WHAT THE TASK REQUIRES: Copy every line of the data that includes the string "this".

=== Begin Enclosure ===

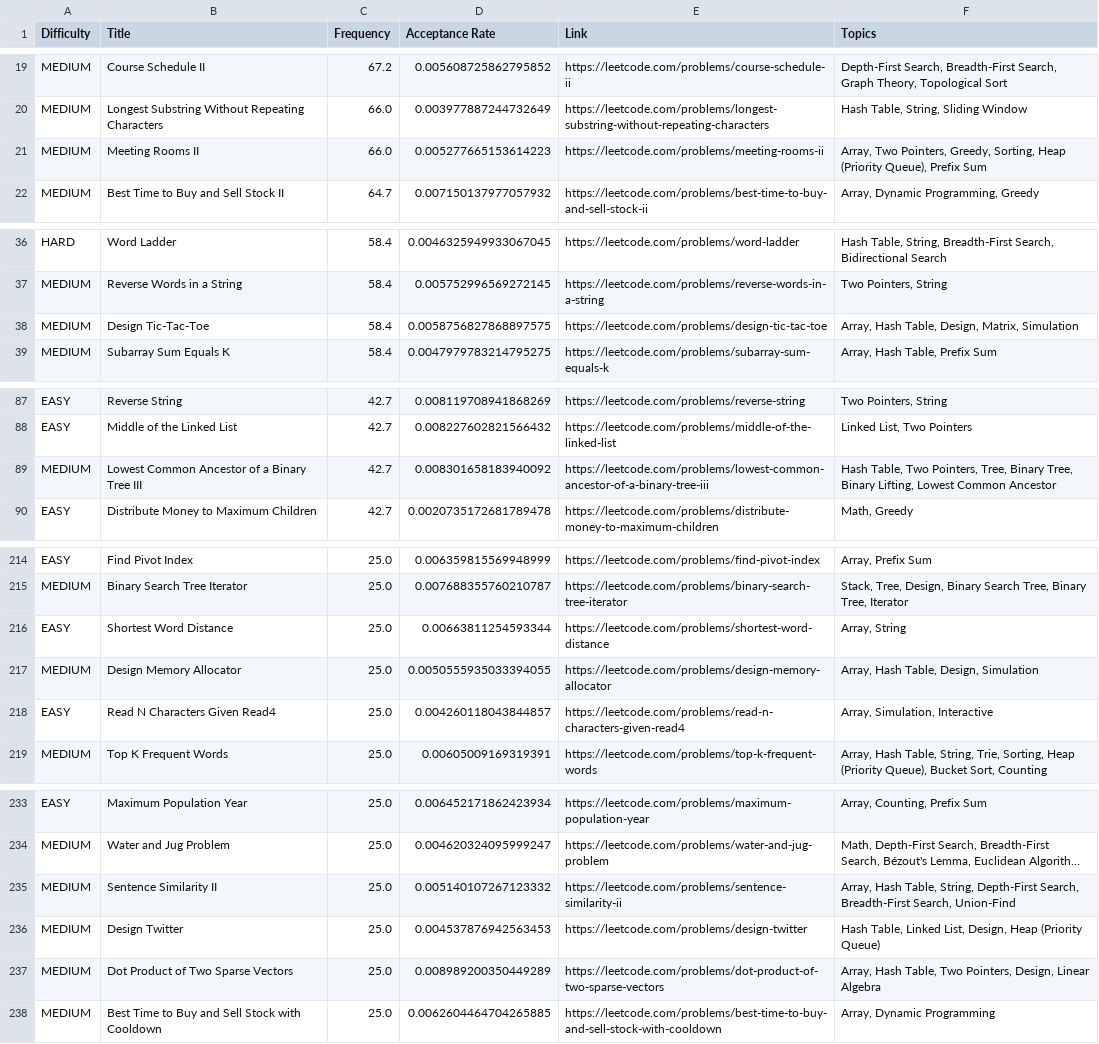
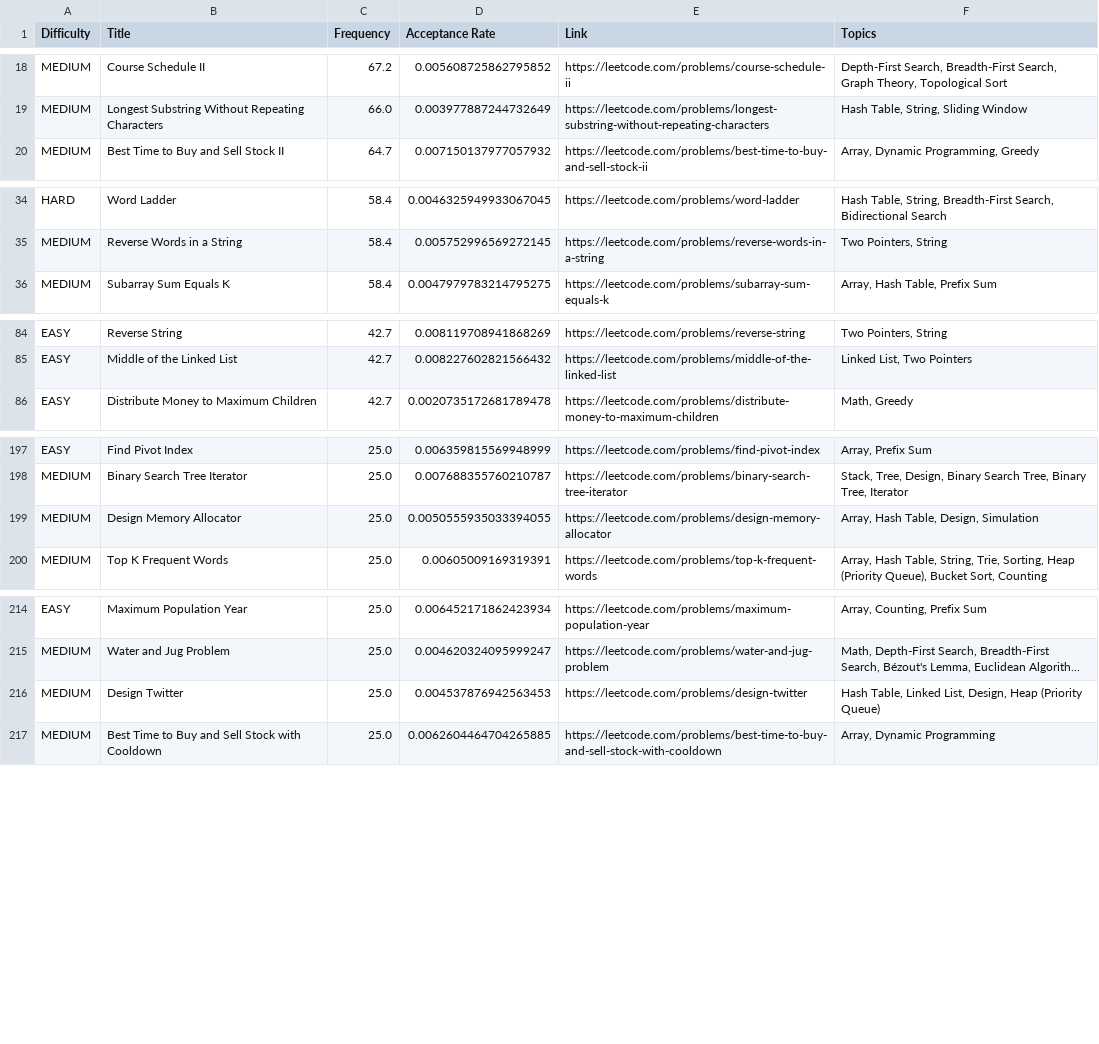
Before and after one commit to duc-minh-droid/leetgraph, a CSV file: maps/apple.csv, drawn as a sheet; only a part is shown, gaps mark what is left out; long unchanged cells end in …; the diff covers the shown part only; the diff names each change by its address in the sheet, - before the commit and + after, or states it on an @@ line.

Commit message:
Remove premium problems from maps

```diff
--- a/maps/apple.csv
+++ b/maps/apple.csv
-row 21: MEDIUM | Meeting Rooms II | 66.0 | 0.005277665153614223 | https://leetcode.com/problems/meeting-rooms-ii | Array, Two Pointers, Greedy, Sorting, Heap (Priority Queue), Prefix Sum
-row 38: MEDIUM | Design Tic-Tac-Toe | 58.4 | 0.0058756827868897575 | https://leetcode.com/problems/design-tic-tac-toe | Array, Hash Table, Design, Matrix, Simulation
-row 89: MEDIUM | Lowest Common Ancestor of a Binary Tree III | 42.7 | 0.008301658183940092 | https://leetcode.com/problems/lowest-common-ancestor-of-a-binary-tree-iii | Hash Table, Two Pointers, Tree, Binary Tree, Binary Lifting, Lowest Common Ancestor
-row 216: EASY | Shortest Word Distance | 25.0 | 0.00663811254593344 | https://leetcode.com/problems/shortest-word-distance | Array, String
-row 218: EASY | Read N Characters Given Read4 | 25.0 | 0.004260118043844857 | https://leetcode.com/problems/read-n-characters-given-read4 | Array, Simulation, Interactive
-row 235: MEDIUM | Sentence Similarity II | 25.0 | 0.005140107267123332 | https://leetcode.com/problems/sentence-similarity-ii | Array, Hash Table, String, Depth-First Search, Breadth-First Search, Union-Find
-row 237: MEDIUM | Dot Product of Two Sparse Vectors | 25.0 | 0.008989200350449289 | https://leetcode.com/problems/dot-product-of-two-sparse-vectors | Array, Hash Table, Two Pointers, Design, Linear Algebra
```
Also changed, not shown: 15 removed rows elsewhere in this file, maps/amazon.csv, maps/google.csv, 26 other files.
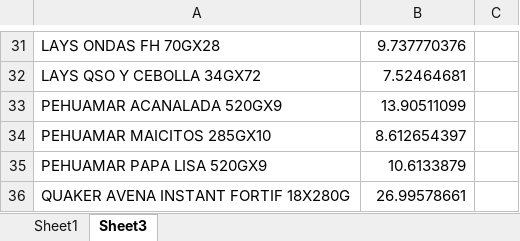
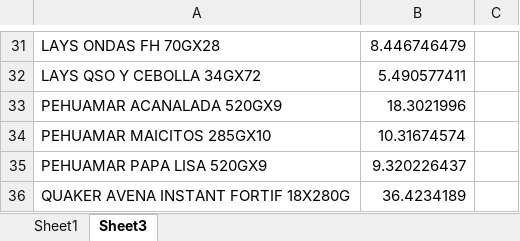
Before and after one commit to Catalinam24/presentaci-n, an Excel workbook: Dataframe ST.xlsx, sheet Sheet3, drawn as a sheet; only a part is shown, gaps mark what is left out; values as stored, in another font and other column widths than the file's, no borders; the diff covers the shown part only; the diff names each change by its address in the sheet, - before the commit and + after, or states it on an @@ line.

```diff
--- a/Dataframe ST.xlsx (sheet Sheet3)
+++ b/Dataframe ST.xlsx (sheet Sheet3)
-B31: 9.737770376
+B31: 8.446746479
-B32: 7.52464681
+B32: 5.490577411
-B33: 13.90511099
+B33: 18.3021996
-B34: 8.612654397
+B34: 10.31674574
-B35: 10.6133879
+B35: 9.320226437
-B36: 26.99578661
+B36: 36.4234189
```
Also changed, not shown: 22 edited cells elsewhere in this sheet, sheet Sheet1, Dataframe Fam.xlsx.
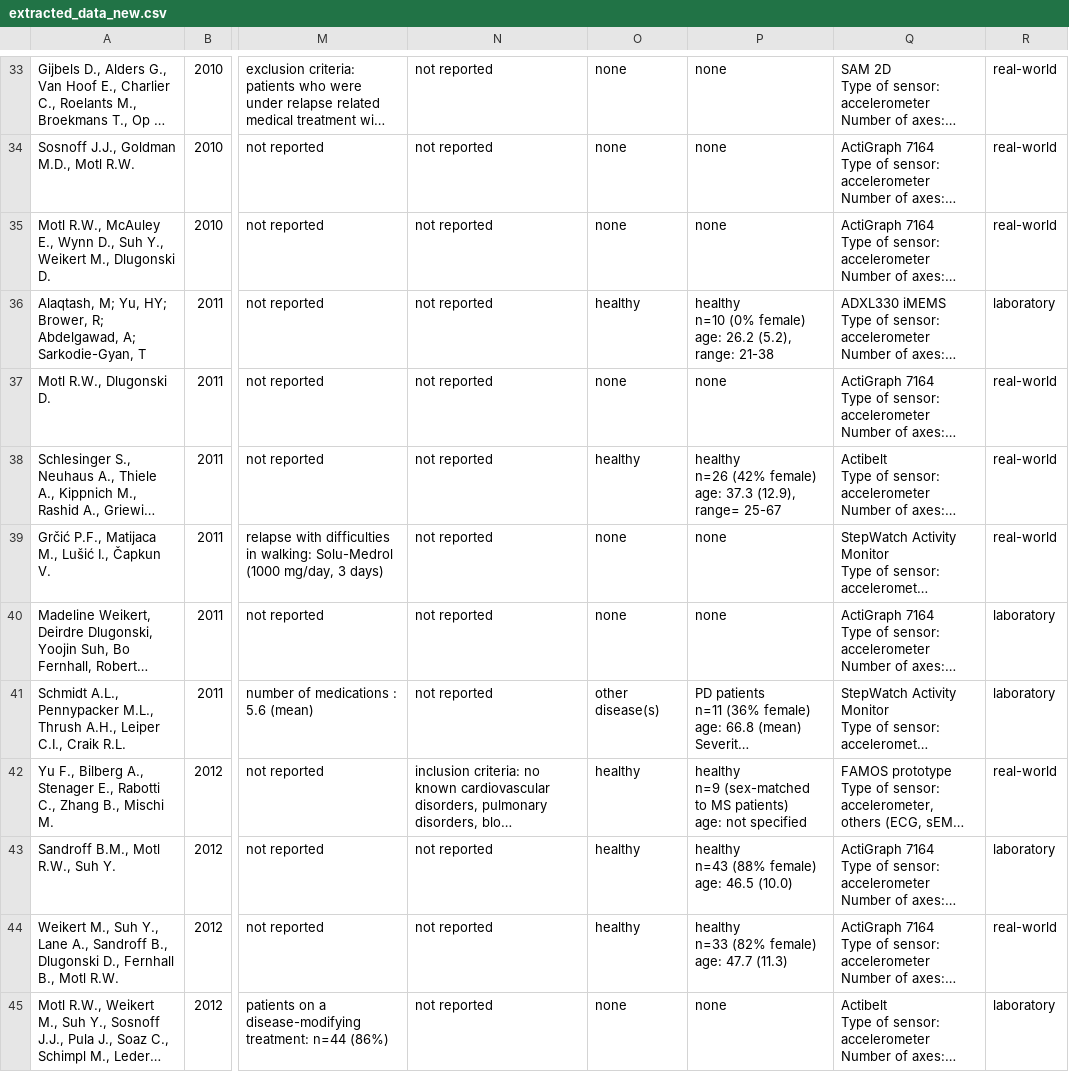
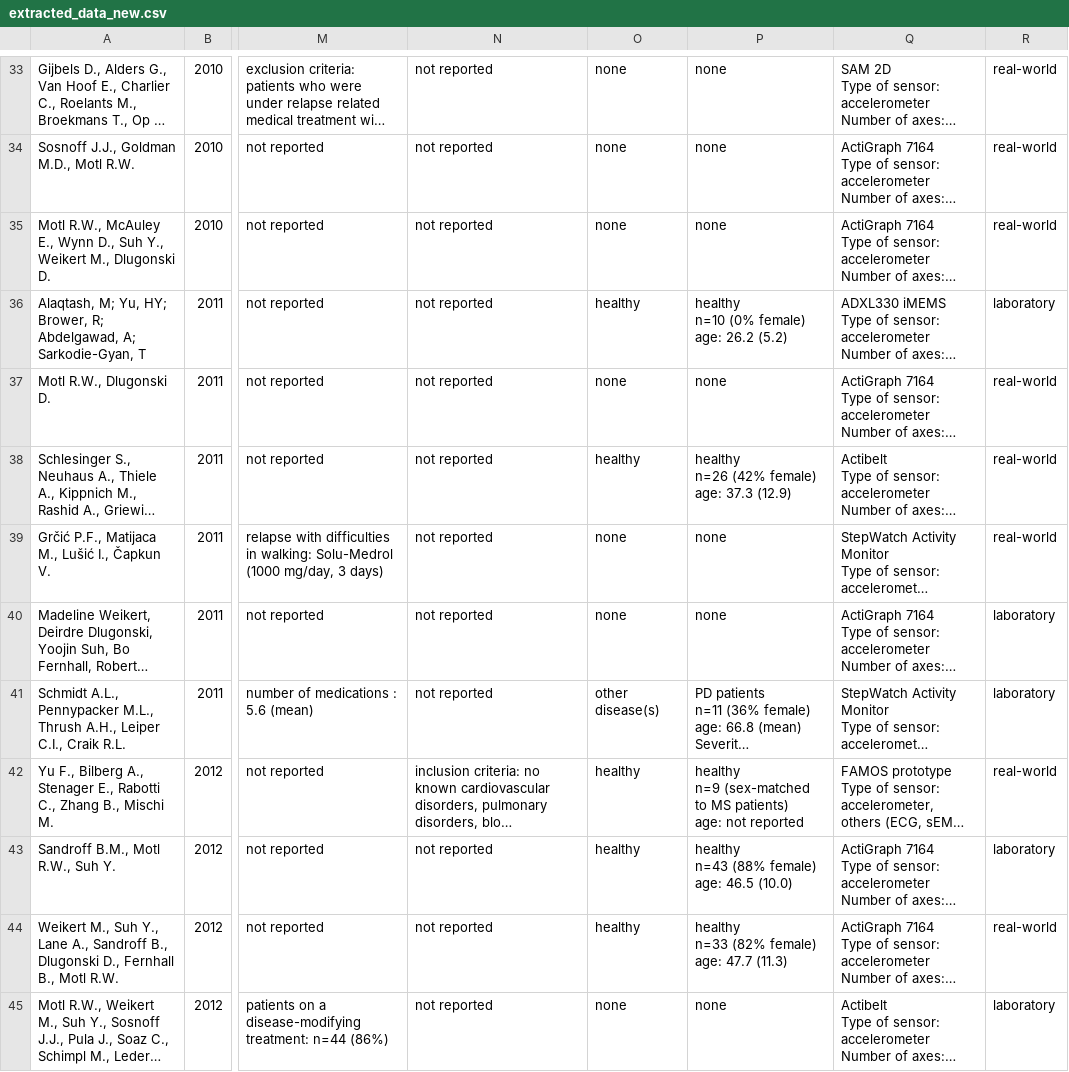
Before and after one commit to jutzca/Sensor_technology_MS_Syst_Review, a CSV file: ShinyApp/extracted_data_new.csv, drawn as a sheet; only a part is shown, gaps mark what is left out; long unchanged cells end in …; the diff covers the shown part only; the diff names each change by its address in the sheet, - before the commit and + after, or states it on an @@ line.

Commit message:
Harmonized comparator column

```diff
--- a/ShinyApp/extracted_data_new.csv
+++ b/ShinyApp/extracted_data_new.csv
-P36: …age: 26.2 (5.2), range: 21-38
+P36: …age: 26.2 (5.2)
-P38: …age: 37.3 (12.9), range= 25-67
+P38: …age: 37.3 (12.9)
-P42: …age: not specified
+P42: …age: not reported
```
Also changed, not shown: 55 edited cells elsewhere in this file, 2 other files.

=== End Enclosure ===

OUTPUT BELOW:
Also changed, not shown: 15 removed rows elsewhere in this file, maps/amazon.csv, maps/google.csv, 26 other files.
Also changed, not shown: 22 edited cells elsewhere in this sheet, sheet Sheet1, Dataframe Fam.xlsx.
Also changed, not shown: 55 edited cells elsewhere in this file, 2 other files.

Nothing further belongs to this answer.